I will watch this year's E3 coverage and get excited about all the new announcements. Over the next few years I will play a tiny fraction of those games, and that will be fine. Each of those games will have it’s audience and many of them will earn a modest return. Enough for that studio to make a new game, or maybe two smaller games. Universal acclaim will become more and more difficult to attain, but overall, more people will find real, steady, and fulfilling employment making games. We haven’t reached any sort of apocalypse yet, not by a long shot.
I stopped reading a book this week. Not finished, just stopped. This book had come to me well recommended, and it was in a genre that I enjoy but hadn’t read in quite some time, so I was interested. I really wanted to like it. I was rooting for this book, but I just can’t find it in myself to read one more leaden passage.
Of course, putting down a book is not really an event worth noting. I don’t feel moved to commit a feverish, gnashing review of the thing. It just wasn’t very good. Hardly a crime. The ways in which this particular book failed to engage me, though, that was interesting. Reading just part of it has taught me some very important lessons about writing.
Just previous, I had finished Cormac McCarthy’s The Road. In place of any grander review of that book I’ll just say this. While I don’t believe I agree with the author’s world view here, I do think that The Road is a well written book. McCarthy has written a story that I find actively off putting in a lot of ways. Not the context of a post apocalyptic world, but his implied assumptions about the inherent darkness of human nature. Even with that, I kept reading, and actually enjoyed the book.
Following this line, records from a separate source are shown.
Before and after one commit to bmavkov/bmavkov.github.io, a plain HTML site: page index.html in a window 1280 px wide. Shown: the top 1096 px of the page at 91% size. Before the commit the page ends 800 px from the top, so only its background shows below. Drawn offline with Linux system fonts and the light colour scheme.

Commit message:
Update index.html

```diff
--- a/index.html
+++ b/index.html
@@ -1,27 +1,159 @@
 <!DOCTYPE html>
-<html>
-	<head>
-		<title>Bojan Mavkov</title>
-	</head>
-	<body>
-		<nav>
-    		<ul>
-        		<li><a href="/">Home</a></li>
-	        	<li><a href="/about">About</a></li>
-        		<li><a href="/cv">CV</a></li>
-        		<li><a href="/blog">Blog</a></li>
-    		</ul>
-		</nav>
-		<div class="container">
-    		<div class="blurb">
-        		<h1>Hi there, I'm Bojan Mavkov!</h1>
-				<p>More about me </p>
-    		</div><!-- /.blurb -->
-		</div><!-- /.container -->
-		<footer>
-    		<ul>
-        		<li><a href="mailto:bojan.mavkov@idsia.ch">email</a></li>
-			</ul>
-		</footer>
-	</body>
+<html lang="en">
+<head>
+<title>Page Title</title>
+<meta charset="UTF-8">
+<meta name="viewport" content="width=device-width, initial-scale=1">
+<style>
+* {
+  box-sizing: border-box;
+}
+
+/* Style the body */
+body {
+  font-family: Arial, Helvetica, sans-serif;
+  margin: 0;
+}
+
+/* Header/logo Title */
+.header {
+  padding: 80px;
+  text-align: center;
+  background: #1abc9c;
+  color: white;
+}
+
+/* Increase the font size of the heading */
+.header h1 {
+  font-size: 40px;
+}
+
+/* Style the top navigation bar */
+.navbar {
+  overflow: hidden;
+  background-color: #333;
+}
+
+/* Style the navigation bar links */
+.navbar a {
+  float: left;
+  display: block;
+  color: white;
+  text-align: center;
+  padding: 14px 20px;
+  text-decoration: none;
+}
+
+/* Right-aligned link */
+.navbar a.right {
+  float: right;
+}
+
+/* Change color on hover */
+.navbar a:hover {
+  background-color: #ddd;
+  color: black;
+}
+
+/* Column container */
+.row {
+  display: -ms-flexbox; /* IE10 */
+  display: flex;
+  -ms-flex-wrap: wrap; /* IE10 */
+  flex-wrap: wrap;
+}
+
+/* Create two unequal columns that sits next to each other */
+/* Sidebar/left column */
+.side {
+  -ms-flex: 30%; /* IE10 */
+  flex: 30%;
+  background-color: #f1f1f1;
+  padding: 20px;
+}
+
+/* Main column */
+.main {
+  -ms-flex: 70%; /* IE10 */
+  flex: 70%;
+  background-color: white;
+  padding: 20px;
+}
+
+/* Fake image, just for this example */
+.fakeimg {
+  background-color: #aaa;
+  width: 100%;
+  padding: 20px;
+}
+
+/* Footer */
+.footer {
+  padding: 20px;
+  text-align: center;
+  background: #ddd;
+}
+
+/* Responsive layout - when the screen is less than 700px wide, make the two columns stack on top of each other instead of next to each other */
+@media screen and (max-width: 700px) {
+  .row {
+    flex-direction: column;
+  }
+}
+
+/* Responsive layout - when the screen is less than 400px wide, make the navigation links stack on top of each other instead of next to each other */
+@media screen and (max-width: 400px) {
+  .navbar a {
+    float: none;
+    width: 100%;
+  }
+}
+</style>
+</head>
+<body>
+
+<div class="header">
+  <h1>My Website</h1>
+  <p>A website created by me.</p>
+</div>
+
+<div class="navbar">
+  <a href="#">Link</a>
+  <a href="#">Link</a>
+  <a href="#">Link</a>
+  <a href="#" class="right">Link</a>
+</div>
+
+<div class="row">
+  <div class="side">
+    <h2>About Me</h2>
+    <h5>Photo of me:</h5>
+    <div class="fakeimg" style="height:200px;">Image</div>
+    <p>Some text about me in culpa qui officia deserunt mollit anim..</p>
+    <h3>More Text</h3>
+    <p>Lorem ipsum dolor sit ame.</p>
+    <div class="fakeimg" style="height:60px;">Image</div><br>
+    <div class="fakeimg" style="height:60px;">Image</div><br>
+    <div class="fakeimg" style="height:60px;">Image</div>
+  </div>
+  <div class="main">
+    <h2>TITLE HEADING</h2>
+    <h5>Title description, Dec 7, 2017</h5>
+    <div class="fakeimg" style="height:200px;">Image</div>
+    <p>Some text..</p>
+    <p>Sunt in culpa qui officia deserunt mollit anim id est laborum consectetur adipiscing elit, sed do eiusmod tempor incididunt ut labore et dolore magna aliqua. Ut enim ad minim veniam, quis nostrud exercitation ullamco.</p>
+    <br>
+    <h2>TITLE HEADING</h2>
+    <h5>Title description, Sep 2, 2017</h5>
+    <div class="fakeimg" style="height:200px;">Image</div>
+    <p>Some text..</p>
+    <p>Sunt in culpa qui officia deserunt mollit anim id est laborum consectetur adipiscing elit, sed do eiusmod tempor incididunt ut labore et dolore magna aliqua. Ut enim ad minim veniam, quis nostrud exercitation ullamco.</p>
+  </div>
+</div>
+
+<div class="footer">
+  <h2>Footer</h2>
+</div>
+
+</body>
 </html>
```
The deftness of the writing carried the lurching pace and strained allegory. It was a good book, perhaps in spite of itself.
Funny enough, the book that I put down has almost the exact same aggregate review scores as The Road, so there are a lot of people out there that really like it. It took me several chapters to zero in on what was bothering me. When I finally got it, I knew I could safely stop reading and move on.
It might be shockingly obvious to everyone else, but I hadn’t really realized that fiction in writing, just like in movies, is all about show, don’t tell. Maybe I realized it, I just didn’t appreciate the degree to which showing and not telling effected written works. That was the wall. That was my problem with this book. I was constantly being told what characters were thinking, and why, but I was never reading any descriptions of them actually doing things. Reading about them doing things in a way that reveals something important about their inner life without explicitly describing that thought process. Maybe that tell don’t show sort of writing really works for some people, and the reader reviews seem to indicate that it does, but I bounced off that book incredibly hard.
I think I needed the sharp contrast between reading a book that I enjoyed, but had problems with the narrative, and reading a book that in summary sounds like something I would love, but just couldn’t get through due to how the story was being told.
Now, I don’t know that this one moment of slight understanding will do anything to improve my own writing, but I have to figure that every little bit helps. Regardless, I’m happy to state that it took reading a bad book to make me understand good writing.